When I received a proposition to be part of a team of 6 and be enlightened with the secrets behind the signature dishes of the great French gourmet legendary chef Alain Ducasse, I couldn't possibly turn down the opportunity. It's been a three days, Parisian full-on experience on the most incontournable elements typical of the work of this French genius of the kitchen, who made his refined tastes available to a wide crowd, thanks to the opening of restaurants, cooking schools and the publishing of books alike declining the best addresses in cities such as Paris, Monaco and New York. On the menu for what has been a truly unforgettable experience, there was côte de veau de lait fermier avec gratin des legumes, homemade (but bien sur!)foie gras mi-cuit, stir fried Saint-Jacques with truffle flavoured bard juice. And then I found myself faced with the challenge of the most fighting, aggressive crustacean of all: the lobster. It was cooked in a delightful cocotte (an instrument which is normally used to ovencook eggs or vegetables) with penne pasta (yes, you hear me well, to be cooked as if with risotto, that is floating in stock - lobster one) and finely sliced black truffles. The most enchanting food creation, which will stay carved in my heart and imagination for ever, I guess. Because that's what the true pleasure of the kitchen is about: being in the moment and cherishing it. #foodhappiness, in other words. I've been very lucky getting my hands on Alain Ducasse's yet-to-be-published book, containing the ultimate carnet for the authentic Parisian flâneur.
As Henri IV rightly put it well before me, Paris is worth a mass, but not only:
- a hearthy lunch at Benoit
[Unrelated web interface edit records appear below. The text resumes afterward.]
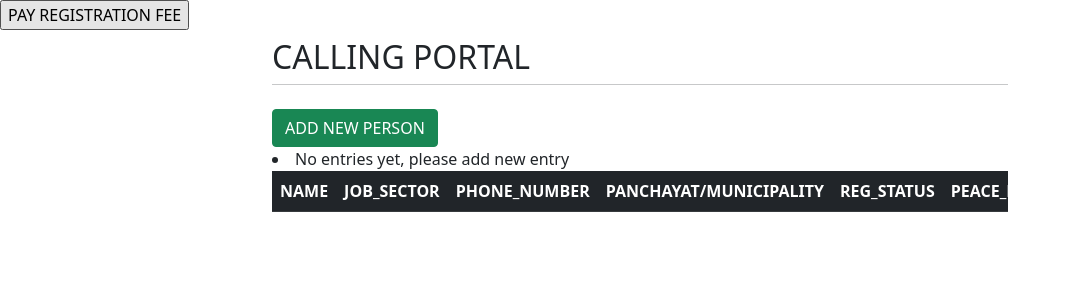
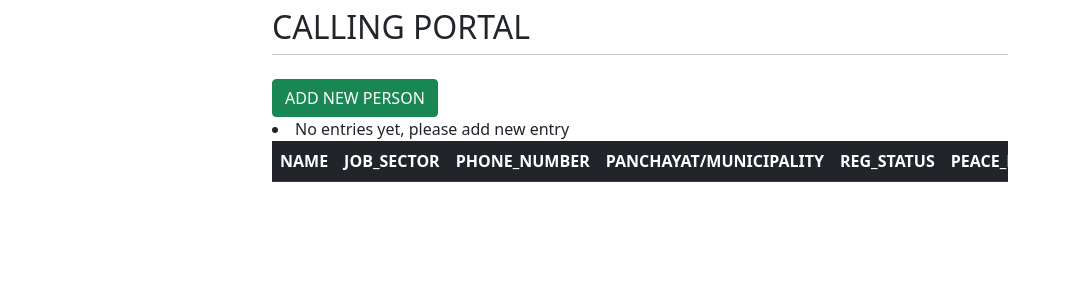
Before and after one commit to mohamedvakkayil/profacev2, a Django app: page /cal/2520/ in a window 1280 px wide. Shown: the top 300 px of the page, without its empty margins (0-1071 px from the left). Run offline with Django 3.2, Linux system fonts and the light colour scheme; a user stored in the database is signed in; data comes from the database, SQL or seed files in the repository; lists and menus that the app fills with data are empty; some libraries are stand-ins or nearby versions.

Commit message:
after paybutton

```diff
--- a/calportal/templates/calportal/base.html
+++ b/calportal/templates/calportal/base.html
@@ -10,11 +10,6 @@
     <title>WISDOM YOUTH DATA</title>
   </head>
   <body>
-    <div>
-      <a href="upi://pay?pa=wisdomislamiorganzization@sbi&amp;pn=PROFACE TEAM&amp;cu=INR" class="upi-pay1">
-
-       <input type="button" name="next" class="register" value="PAY REGISTRATION FEE"></a>
-    </div>
     <div class="container">
       <div class="row justify-content-center">
         <div class="col-8">
--- a/calportal/templates/calportal/login.html
+++ b/calportal/templates/calportal/login.html
@@ -1,7 +1,11 @@
 {% extends 'calportal/base.html' %}
 
 {% block content %}
+<div>
+  <a href="upi://pay?pa=wisdomislamiorganzization@sbi&amp;pn=PROFACE TEAM&amp;cu=INR" class="upi-pay1">
 
+   <input type="button" name="next" class="register" value="PAY REGISTRATION FEE"></a>
+</div>
   <form action= {% url 'cal:login' %} method="post">
     {% csrf_token %}
     <div>
```
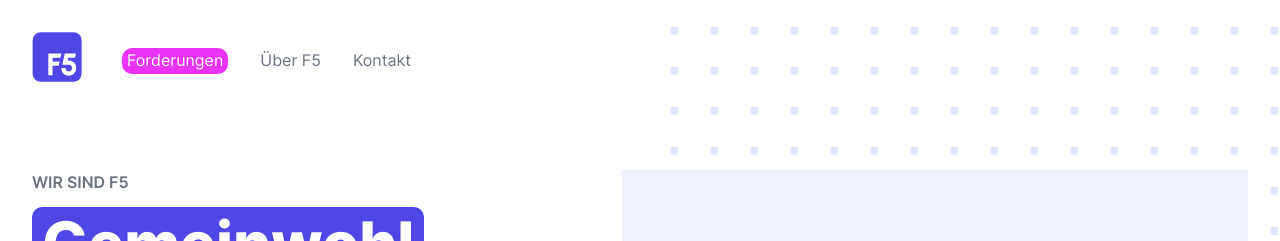
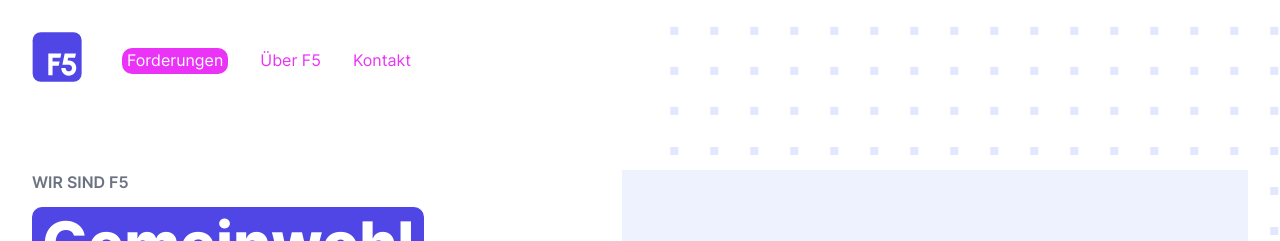
Before and after one commit to okfde/buendnis-f5, a Jekyll site: the page built from index.html, in a window 1280 px wide. Shown: the top 241 px of the page. Built offline with Jekyll 4.4.1, drawn with Linux system fonts in a browser that asks for light colours.

Commit message:
Update _custom.scss

```diff
--- a/_sass/_custom.scss
+++ b/_sass/_custom.scss
@@ -167,7 +167,7 @@ nav ul {
     padding-right: 5px;
   }
   & a {
-    color: $gray-500;
+    color: $secondary;
     text-decoration: none;
 
     &:hover {
```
- a walk through memory lane at Le Bonbon au Palais
- a once in a lifetime romantic date on the Bateaux Parisiens
Merci, Monsieur Ducasse!
Enjoy your weekend,